ICE February Brent, considered by many people in the market as a more reliable indicator of the global market, fell $4.67 to $45.86 a barrel, while the contract for March traded above $51.
Oil products inventories, both petrol and middle distillates, such as heating oil, also increased far above Wall Street’s expectations, dragging prices lower.
Petrol inventories rose 3.3m to 211.4m barrels, above a forecast of 800,000 barrels. Nymex February RBOB gasoline dropped 7.2 cents to $1.1153 a gallon.

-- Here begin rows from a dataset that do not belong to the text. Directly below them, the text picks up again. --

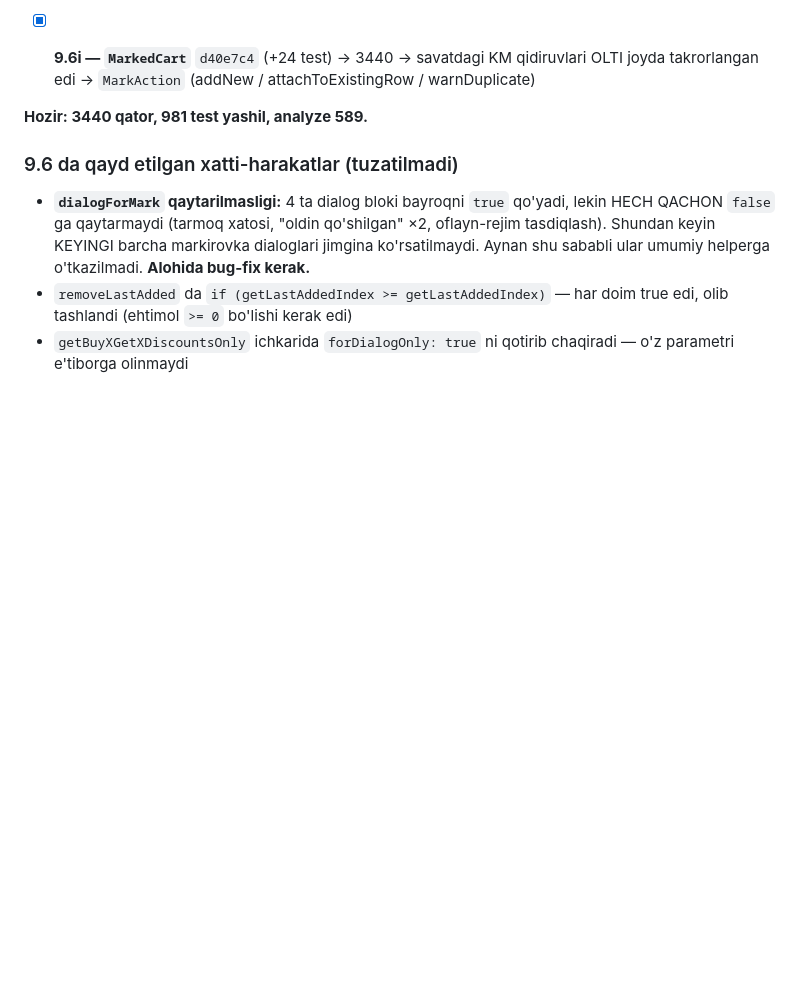
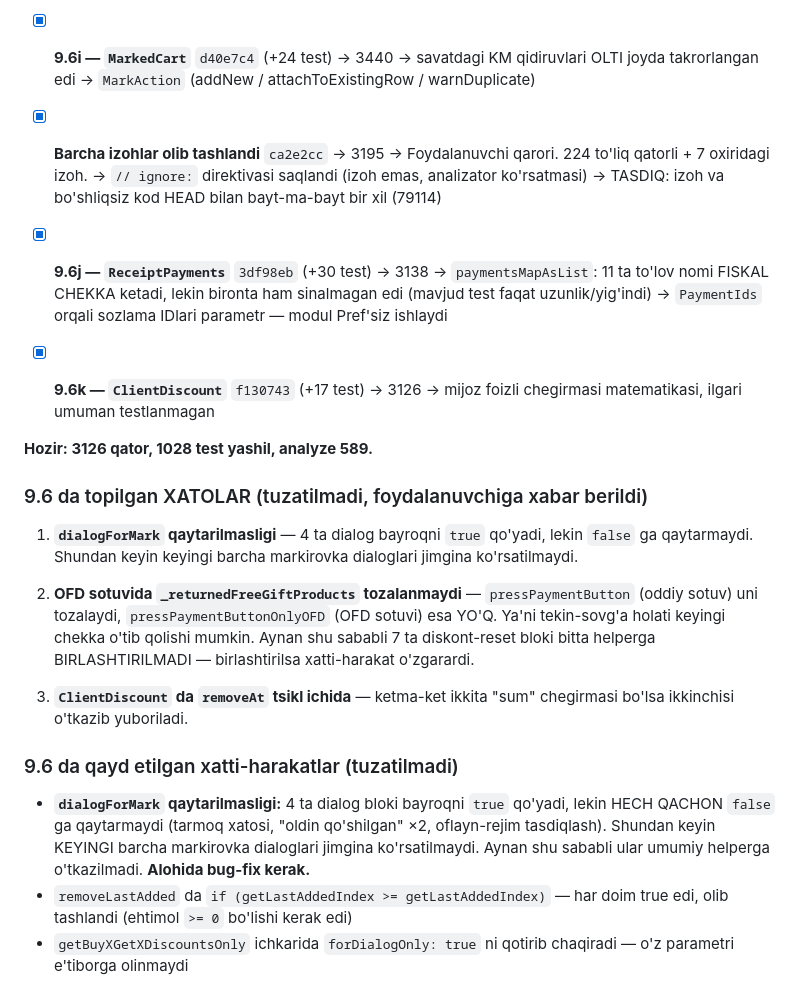
Before and after one commit to Invan-Soft/invan-pos, a Markdown page: docs/sessions/2026-08-05-ordering-provider-split.md, the part around the change. Rendered like a GitHub page; blank space fills up the shorter version.

Commit message:
docs(faza-9.6): ReceiptPayments, ClientDiscount va topilgan xatolar
Co-Authored-By: Claude Opus 5 <noreply@anthropic.com>

```diff
--- a/docs/sessions/2026-08-05-ordering-provider-split.md
+++ b/docs/sessions/2026-08-05-ordering-provider-split.md
@@ -866,7 +866,33 @@ optimizatsiya qilish TO'XTATILADI.
   → savatdagi KM qidiruvlari OLTI joyda takrorlangan edi
   → `MarkAction` (addNew / attachToExistingRow / warnDuplicate)
 
-**Hozir: 3440 qator, 981 test yashil, analyze 589.**
+- [x] **Barcha izohlar olib tashlandi** `ca2e2cc` → 3195
+  → Foydalanuvchi qarori. 224 to'liq qatorli + 7 oxiridagi izoh.
+  → `// ignore:` direktivasi saqlandi (izoh emas, analizator ko'rsatmasi)
+  → TASDIQ: izoh va bo'shliqsiz kod HEAD bilan bayt-ma-bayt bir xil (79114)
+- [x] **9.6j — `ReceiptPayments`** `3df98eb` (+30 test) → 3138
+  → `paymentsMapAsList`: 11 ta to'lov nomi FISKAL CHEKKA ketadi, lekin
+    bironta ham sinalmagan edi (mavjud test faqat uzunlik/yig'indi)
+  → `PaymentIds` orqali sozlama IDlari parametr — modul Pref'siz ishlaydi
+- [x] **9.6k — `ClientDiscount`** `f130743` (+17 test) → 3126
+  → mijoz foizli chegirmasi matematikasi, ilgari umuman testlanmagan
+
+**Hozir: 3126 qator, 1028 test yashil, analyze 589.**
+
+### 9.6 da topilgan XATOLAR (tuzatilmadi, foydalanuvchiga xabar berildi)
+
+1. **`dialogForMark` qaytarilmasligi** — 4 ta dialog bayroqni `true` qo'yadi,
+   lekin `false` ga qaytarmaydi. Shundan keyin keyingi barcha markirovka
+   dialoglari jimgina ko'rsatilmaydi.
+
+2. **OFD sotuvida `_returnedFreeGiftProducts` tozalanmaydi** —
+   `pressPaymentButton` (oddiy sotuv) uni tozalaydi, `pressPaymentButtonOnlyOFD`
+   (OFD sotuvi) esa YO'Q. Ya'ni tekin-sovg'a holati keyingi chekka o'tib
+   qolishi mumkin. Aynan shu sababli 7 ta diskont-reset bloki bitta helperga
+   BIRLASHTIRILMADI — birlashtirilsa xatti-harakat o'zgarardi.
+
+3. **`ClientDiscount` da `removeAt` tsikl ichida** — ketma-ket ikkita "sum"
+   chegirmasi bo'lsa ikkinchisi o'tkazib yuboriladi.
 
 ### 9.6 da qayd etilgan xatti-harakatlar (tuzatilmadi)
 
```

Middle distillates inventories increased 1.8m to 137.8m barrels, almost double the 1m increase anticipated by the market. Nymex February heating oil fell 4.1 cents to $1.5850 a gallon.
The drop in oil and products prices was exacerbated by gloomy economic news.
The US private sector shed 693,000 jobs in December, according to a closely watched survey of business employment published on Wednesday. The monthly ADP Employer Services survey, which tracks private non-farm payroll employment, was much worse than economists expected and a surprising increase from the 476,000 jobs lost in November.
Base metals fell across the board on concerns about demand, erasing some of Tuesday’s large gains. On the London Metal Exchange, copper for delivery in three months dropped 2.7 per cent to $3,360 a tonne while aluminium fell 1.85 per cent to $1,592 a tonne.
“Inventories continue to rise, while demand remains firmly in the doldrums,” said Michael Jansen, metals analyst at JPMorgan.
Gold prices traded slightly lower as the drop in oil prices further dismissed concerns about inflation. In London, spot bullion was quoted at $848.15 a troy ounce, down from $863.15 a troy ounce the previous day.
Agricultural commodities also fell, reversing some of the previous days’ strong gains, ahead of next week supply, demand and inventories report from the US department of agriculture.
CBOT March corn fell 9 cents to $4.18 ½ a bushel while CBOT March wheat dropped 16¼ to $6.27¼ a bushel.